— Your objective —
The required answer is a copy of each line in the entries below that includes "append".

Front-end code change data
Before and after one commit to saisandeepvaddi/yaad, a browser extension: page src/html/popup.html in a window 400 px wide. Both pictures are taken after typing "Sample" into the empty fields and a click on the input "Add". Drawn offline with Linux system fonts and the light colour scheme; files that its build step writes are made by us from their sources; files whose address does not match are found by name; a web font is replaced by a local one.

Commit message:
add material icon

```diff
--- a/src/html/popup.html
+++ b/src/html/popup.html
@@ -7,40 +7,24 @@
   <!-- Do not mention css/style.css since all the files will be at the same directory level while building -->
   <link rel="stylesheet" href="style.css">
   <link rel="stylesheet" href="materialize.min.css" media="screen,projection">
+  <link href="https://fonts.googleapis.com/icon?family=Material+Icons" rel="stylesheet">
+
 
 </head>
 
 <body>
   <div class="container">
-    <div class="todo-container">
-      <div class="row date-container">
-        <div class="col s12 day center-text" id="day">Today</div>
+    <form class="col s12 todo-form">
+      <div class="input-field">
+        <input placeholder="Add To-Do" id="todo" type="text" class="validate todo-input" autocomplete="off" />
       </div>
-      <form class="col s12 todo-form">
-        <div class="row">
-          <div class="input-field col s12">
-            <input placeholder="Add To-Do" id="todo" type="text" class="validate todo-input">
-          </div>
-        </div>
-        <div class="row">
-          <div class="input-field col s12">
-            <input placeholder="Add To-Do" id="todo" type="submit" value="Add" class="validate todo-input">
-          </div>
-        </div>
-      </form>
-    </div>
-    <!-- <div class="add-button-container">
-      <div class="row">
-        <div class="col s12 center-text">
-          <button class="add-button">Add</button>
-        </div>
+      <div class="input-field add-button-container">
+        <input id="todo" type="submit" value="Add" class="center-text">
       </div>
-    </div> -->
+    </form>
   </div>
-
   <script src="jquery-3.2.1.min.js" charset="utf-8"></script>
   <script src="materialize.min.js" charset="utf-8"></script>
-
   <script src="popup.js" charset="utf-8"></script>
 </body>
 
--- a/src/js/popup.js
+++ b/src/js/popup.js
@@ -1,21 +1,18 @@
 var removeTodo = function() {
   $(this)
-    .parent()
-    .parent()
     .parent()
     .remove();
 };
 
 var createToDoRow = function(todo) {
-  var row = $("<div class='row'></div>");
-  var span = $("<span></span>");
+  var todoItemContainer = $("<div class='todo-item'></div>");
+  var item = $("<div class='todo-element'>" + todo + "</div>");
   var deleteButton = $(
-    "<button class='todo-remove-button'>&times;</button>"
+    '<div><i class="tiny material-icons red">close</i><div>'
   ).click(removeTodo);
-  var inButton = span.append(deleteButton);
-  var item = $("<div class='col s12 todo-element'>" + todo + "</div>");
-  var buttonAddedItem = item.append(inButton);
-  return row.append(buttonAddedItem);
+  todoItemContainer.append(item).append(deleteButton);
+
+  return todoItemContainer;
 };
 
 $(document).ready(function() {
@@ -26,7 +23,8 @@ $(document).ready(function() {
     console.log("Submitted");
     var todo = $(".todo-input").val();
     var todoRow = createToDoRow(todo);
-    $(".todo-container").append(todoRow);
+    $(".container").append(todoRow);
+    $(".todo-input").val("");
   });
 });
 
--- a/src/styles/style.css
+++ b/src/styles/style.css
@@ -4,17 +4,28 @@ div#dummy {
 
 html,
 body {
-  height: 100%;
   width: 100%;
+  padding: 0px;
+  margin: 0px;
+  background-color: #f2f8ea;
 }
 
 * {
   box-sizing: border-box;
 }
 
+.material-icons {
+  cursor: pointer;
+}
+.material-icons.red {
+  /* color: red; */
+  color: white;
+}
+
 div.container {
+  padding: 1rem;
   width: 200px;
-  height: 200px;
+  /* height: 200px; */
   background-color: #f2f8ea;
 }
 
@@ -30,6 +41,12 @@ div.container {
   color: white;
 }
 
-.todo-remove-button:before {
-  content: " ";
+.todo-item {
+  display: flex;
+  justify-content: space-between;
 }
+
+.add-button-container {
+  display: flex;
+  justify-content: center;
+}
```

— Response to this task —
-  var inButton = span.append(deleteButton);
-  var buttonAddedItem = item.append(inButton);
-  return row.append(buttonAddedItem);
+  todoItemContainer.append(item).append(deleteButton);
-    $(".todo-container").append(todoRow);
+    $(".container").append(todoRow);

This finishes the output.